G.W. Pinder may or may not have a connection to the circus and I look forward to finding out more about that.

I harped on about our magic lantern and cinematograph collection (although it was pretty succinct for me I must say!). Duncan mentioned some mirrors that he thought had gone missing and it transpires that we do in fact have them in our Maryhill stores. Another thing I look forward to discovering more about! I also found we had a fount of knowledge in our midst as Duncan knows so much about Greens and the Vinegar Hill site.

Myself and fellow Riverside curator Neil Johnson-Symington found our visit to the large vehicle store so incredibly interesting and useful. The information and memories, corrections and additions that we gained were invaluable. I am very excited to have been given the task of looking after our horse-drawn collection only last week and so, for me, it was especially exciting to talk about our horse-drawn showman’s wagon.
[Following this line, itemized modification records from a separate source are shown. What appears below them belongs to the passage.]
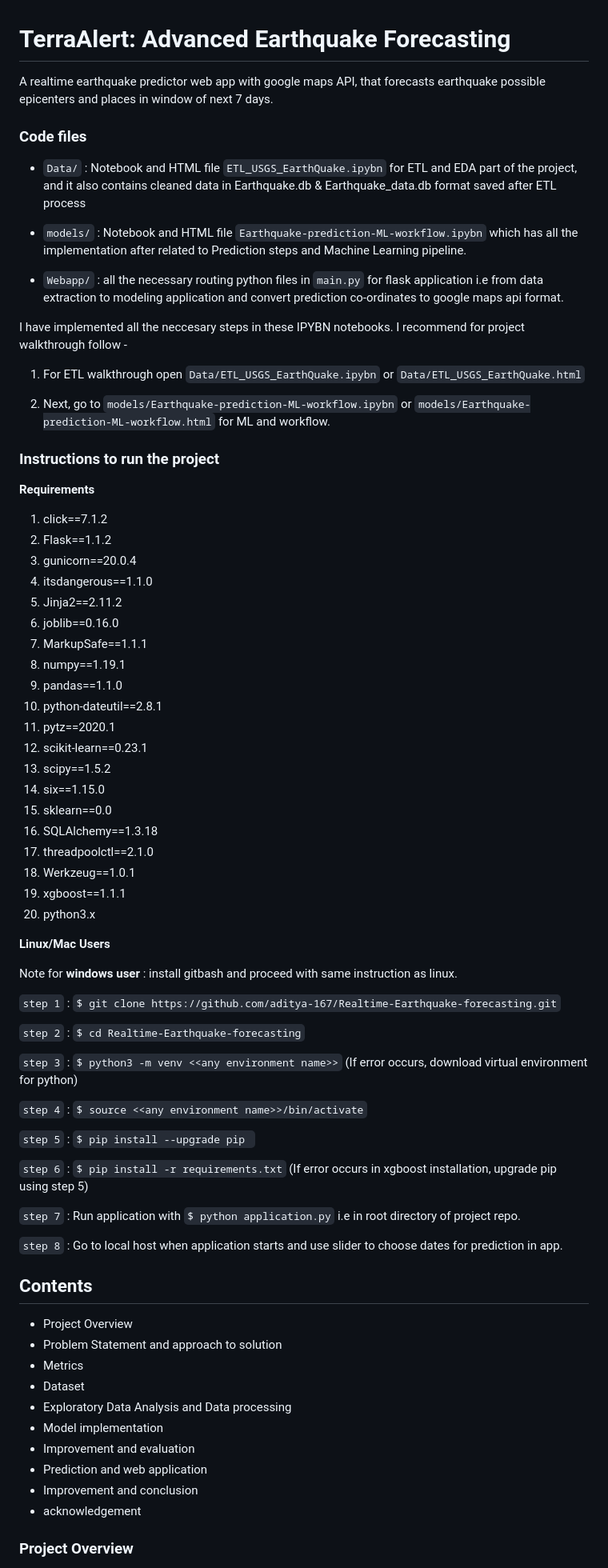
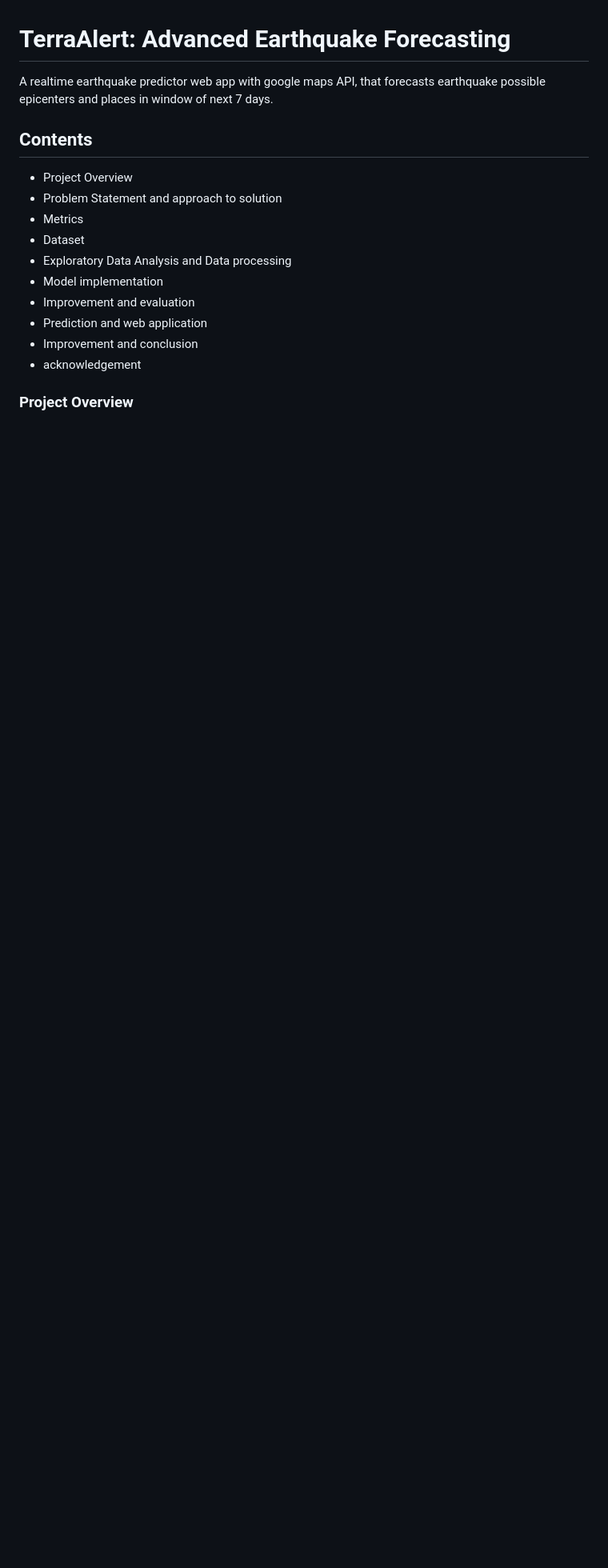
Before and after one commit to sandipanrakshit34/TerraAlert-Advanced-Earthquake-Forecasting, a Markdown page: README.md, the part around one of its changes. Shown at 80% size. Drawn GitHub-style; blank space fills up the shorter version.

```diff
--- a/README.md
+++ b/README.md
@@ -1,73 +1,6 @@
 # TerraAlert: Advanced Earthquake Forecasting
 
 A realtime earthquake predictor web app with google maps API, that forecasts earthquake possible epicenters and places in window of next 7 days.
-
-
-
-### Code files
-
-* `Data/` : Notebook and HTML file `ETL_USGS_EarthQuake.ipybn` for ETL and EDA part of the project, and it also contains cleaned data in Earthquake.db & Earthquake_data.db format saved after ETL process
-
-* `models/` : Notebook and HTML file `Earthquake-prediction-ML-workflow.ipybn` which has all the implementation after related to Prediction steps and Machine Learning pipeline.
-
-* `Webapp/` : all the necessary routing python files in `main.py` for flask application i.e from data extraction to modeling application and convert prediction co-ordinates to google maps api format.
-
-I have implemented all the neccesary steps in these IPYBN notebooks. I recommend for project walkthrough follow -
-
-  1. For ETL walkthrough open `Data/ETL_USGS_EarthQuake.ipybn` or `Data/ETL_USGS_EarthQuake.html`
-
-  2. Next, go to `models/Earthquake-prediction-ML-workflow.ipybn` or `models/Earthquake-prediction-ML-workflow.html` for ML and workflow.
-
-
-### Instructions to run the project
-
-
-**Requirements**
-
-1. click==7.1.2
-2. Flask==1.1.2
-3. gunicorn==20.0.4
-4. itsdangerous==1.1.0
-5. Jinja2==2.11.2
-6. joblib==0.16.0
-7. MarkupSafe==1.1.1
-8. numpy==1.19.1
-9. pandas==1.1.0
-10. python-dateutil==2.8.1
-11. pytz==2020.1
-12. scikit-learn==0.23.1
-13. scipy==1.5.2
-14. six==1.15.0
-15. sklearn==0.0
-16. SQLAlchemy==1.3.18
-17. threadpoolctl==2.1.0
-18. Werkzeug==1.0.1
-19. xgboost==1.1.1
-20. python3.x
-
-
-**Linux/Mac Users**
-
-Note for **windows user** : install gitbash and proceed with same instruction as linux.
-
-`step 1` : `$ git clone https://github.com/aditya-167/Realtime-Earthquake-forecasting.git`
-
-`step 2` : `$ cd Realtime-Earthquake-forecasting`
-
-`step 3` : `$ python3 -m venv <<any environment name>>` (If error occurs, download virtual
-environment for python)
-
-`step 4` : `$ source <<any environment name>>/bin/activate`
-
-`step 5` : `$ pip install --upgrade pip `
-
-`step 6` : `$ pip install -r requirements.txt` (If error occurs in xgboost installation, upgrade pip
-using step 5)
-
-`step 7` : Run application with `$ python application.py` i.e in root directory of project repo.
-
-`step 8` : Go to local host when application starts and use slider to choose dates for prediction in app.
-
 
 ## Contents
 
```
Also changed, not shown: other parts of README.md (+0 -8 lines).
We finished the tour down in the research room where various objects had been laid out. Personally, I found the ephemera fascinating. One picture in particular of Glasgow Fair had so much in it that I feel I could have spent an age looking at it and discovering new things.

There was also an Eccles model made by a Mr Cake (hehe!) and it was immediately obvious to the show folk amongst us that it was made by a model-making hobbyist rather than a show person.

It’s little nuggets of information like this that will help us to properly interpret and care for our objects and allow us to make informed decisions about future collecting.

I’ll finish up by letting you know that when we were heading up to the office after our tour Neil turned to me and said ‘That was amazing!’.

I wholeheartedly second that. What a fantastic visit! I’ll finish up with a few photos to give the show people a taste of the many pods that we weren’t able to visit…armour-598x336????????????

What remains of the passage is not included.